--- START ---

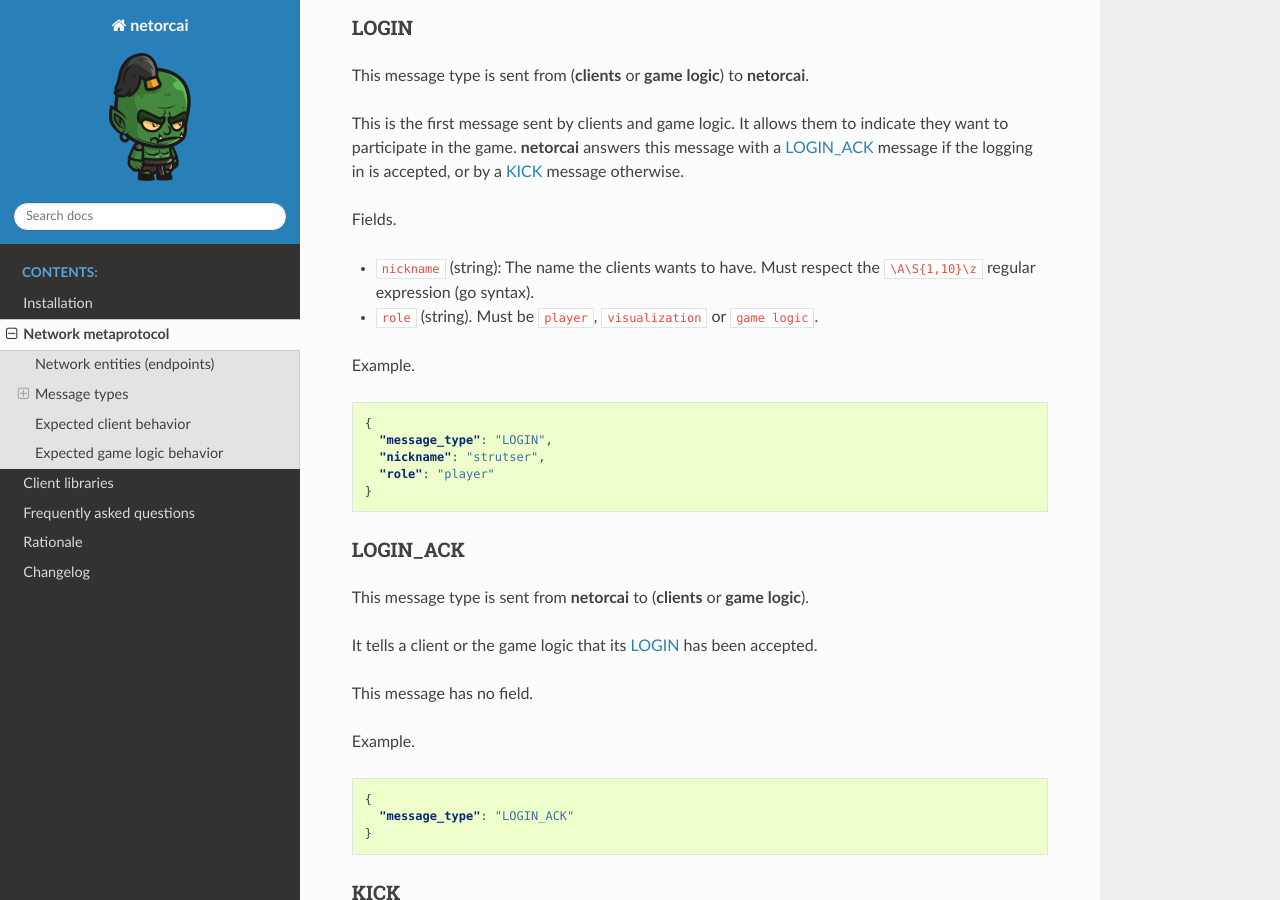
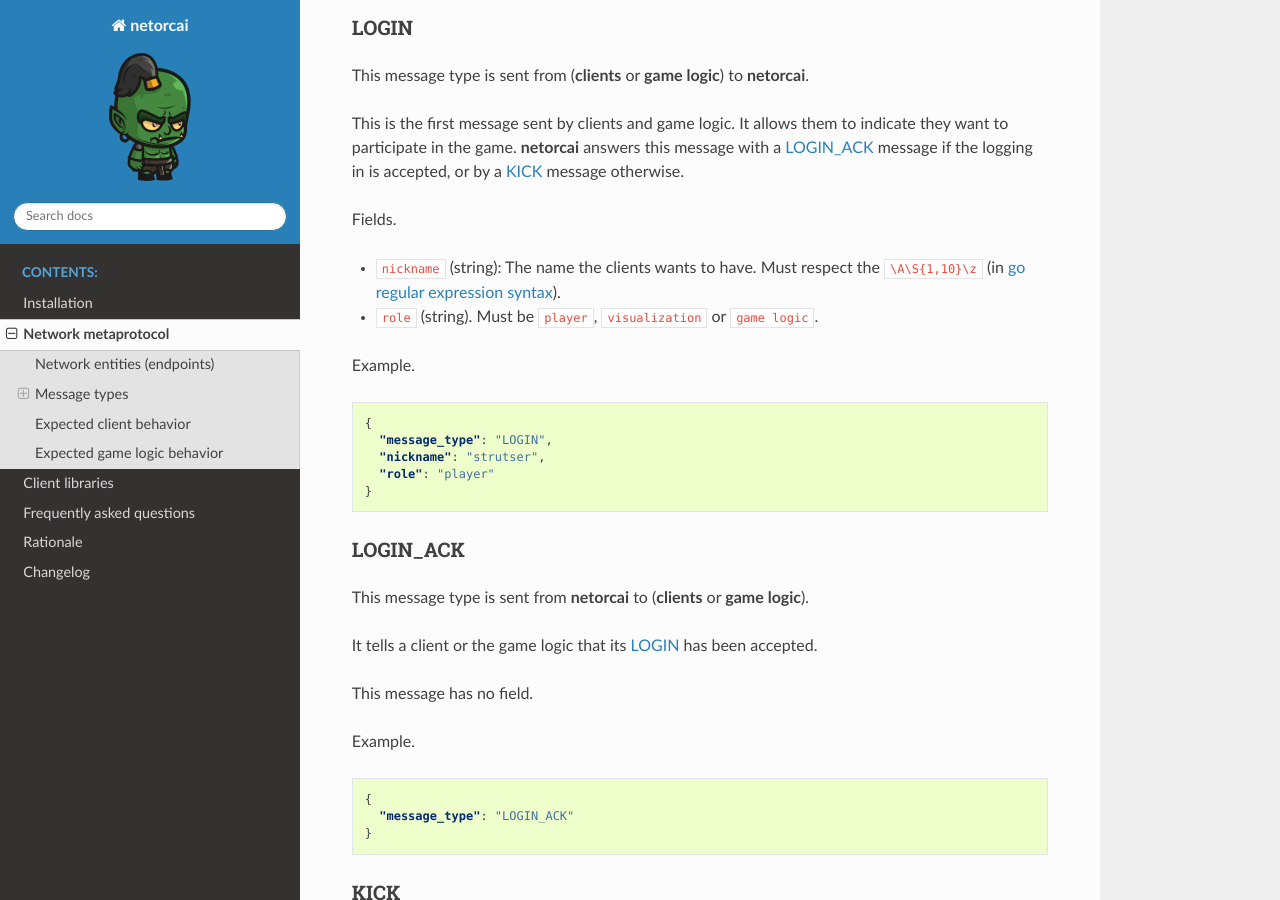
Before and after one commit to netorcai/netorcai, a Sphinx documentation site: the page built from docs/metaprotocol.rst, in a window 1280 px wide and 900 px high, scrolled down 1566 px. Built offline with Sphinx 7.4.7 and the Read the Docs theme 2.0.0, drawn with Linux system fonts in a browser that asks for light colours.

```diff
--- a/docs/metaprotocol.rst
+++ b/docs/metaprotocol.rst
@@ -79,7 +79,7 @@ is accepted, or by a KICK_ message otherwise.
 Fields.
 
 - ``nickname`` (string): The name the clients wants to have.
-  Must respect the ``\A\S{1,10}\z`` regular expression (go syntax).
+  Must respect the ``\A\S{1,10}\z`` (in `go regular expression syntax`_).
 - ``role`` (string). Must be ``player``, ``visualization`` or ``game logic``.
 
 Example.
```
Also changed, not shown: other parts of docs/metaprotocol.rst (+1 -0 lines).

--- END ---

Note how many lines of the listing above contain the string "Must", and give that number with nothing added.

3